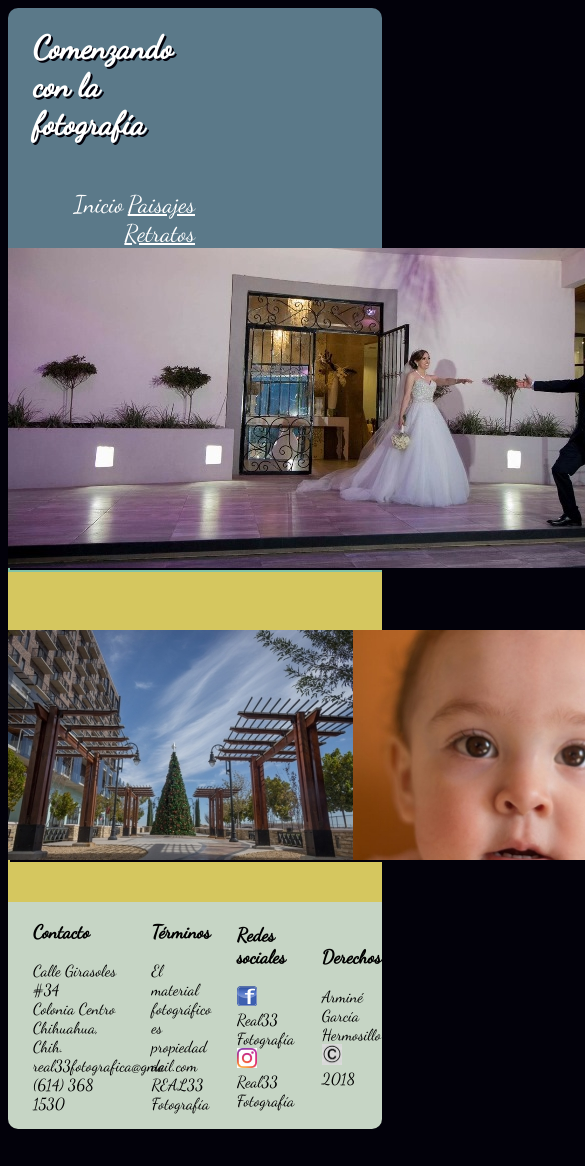
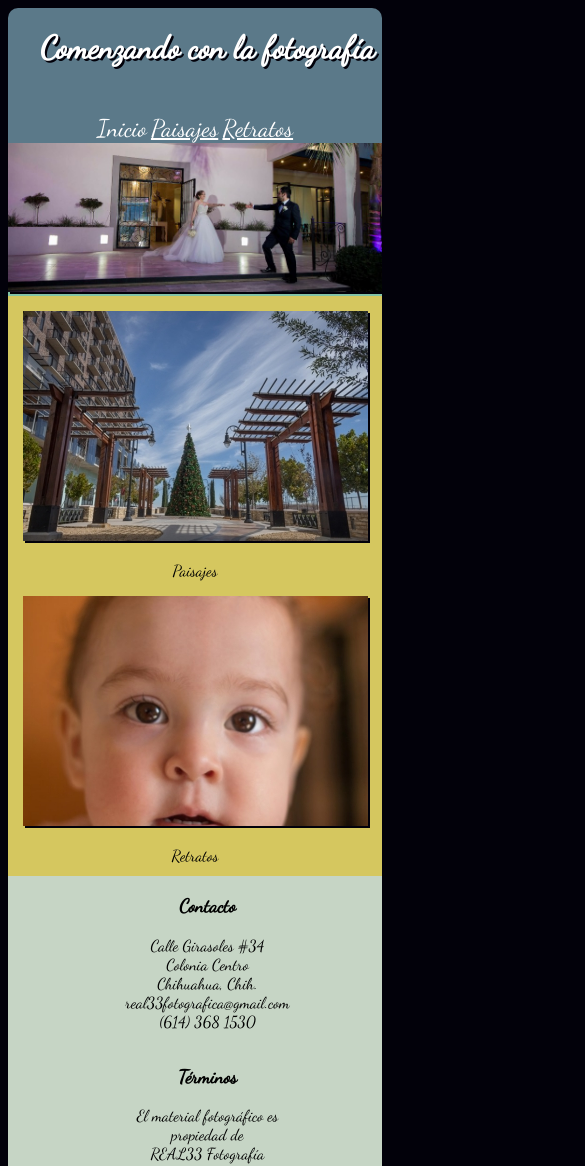
Before and after one commit to arminegh/Real33, a plain HTML site: page index.html in a window 390 px wide. Shown: the top 1166 px of the page, 585 px wide, since content can reach past the window. Before the commit the page ends 1137 px from the top, so only its background shows below. Drawn offline with Linux system fonts and the light colour scheme.

Commit message:
Página principal ahora si lista

```diff
--- a/css/estilos.css
+++ b/css/estilos.css
@@ -58,15 +58,20 @@ body{
 
 .secundaria{
   background-color: #d5c75f;
+  padding: 15px;
   display: flex;
   justify-content: space-around;
   align-items: center;
-  height: 350px;
+  height: auto;
 }
 
 
 .secundaria img {
   box-shadow: 2px 2px #02010a;
+}
+
+.secundaria p{
+  text-align: center;
 }
 
 #izquierda:hover{
@@ -110,4 +115,56 @@ body{
       #contenido {
         width: 100%;
       }
+
+      .cabecera {
+        display: flex;
+        flex-direction: row;
+        flex-flow: wrap;
+        }
+
+      #titulo {
+        text-align: center;
+        width: 100%;
+      }
+      #navegacion{
+        text-align: center;
+        width: 100%;
+      }
+
+      .central img {
+        width: 100%;
+      }
+
+
+
+      .secundaria{
+        padding-left: 0px;
+        padding-right: 0px;
+        display: flex;
+        flex-direction: column;
+        flex-flow: wrap;
+        height: auto;
+      }
+      .secundaria img {
+        width: 100%;
+      }
+
+
+
+
+
+
+      .pie {
+        display: flex;
+        flex-direction: row;
+        flex-flow: wrap;
+        }
+        .pie .apartados {
+          text-align: center;
+          width: 100%;
+        }
+
+
+
+
   }
--- a/index.html
+++ b/index.html
@@ -27,12 +27,13 @@
       <div class="secundaria">
         <div id="izquierda">
           <a href="paisajes.html"><img src="img/paisaje.jpg" alt="Imágen de un paisaje" ></a>
+          <p>Paisajes</p>
 
         </div>
 
         <div id="derecha">
           <a href="retratos.html"><img src="img/retrato.jpg" alt="Imagen de un retrato"  ></a>
-
+          <p>Retratos</p>
         </div>
 
       </div>
```
Also changed, not shown: paisajes.html (+1 -1 lines).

◆ ◆ ◆ ◆

Figure out how many lines above hold "height", then give that number alone.

(Exercise output):
3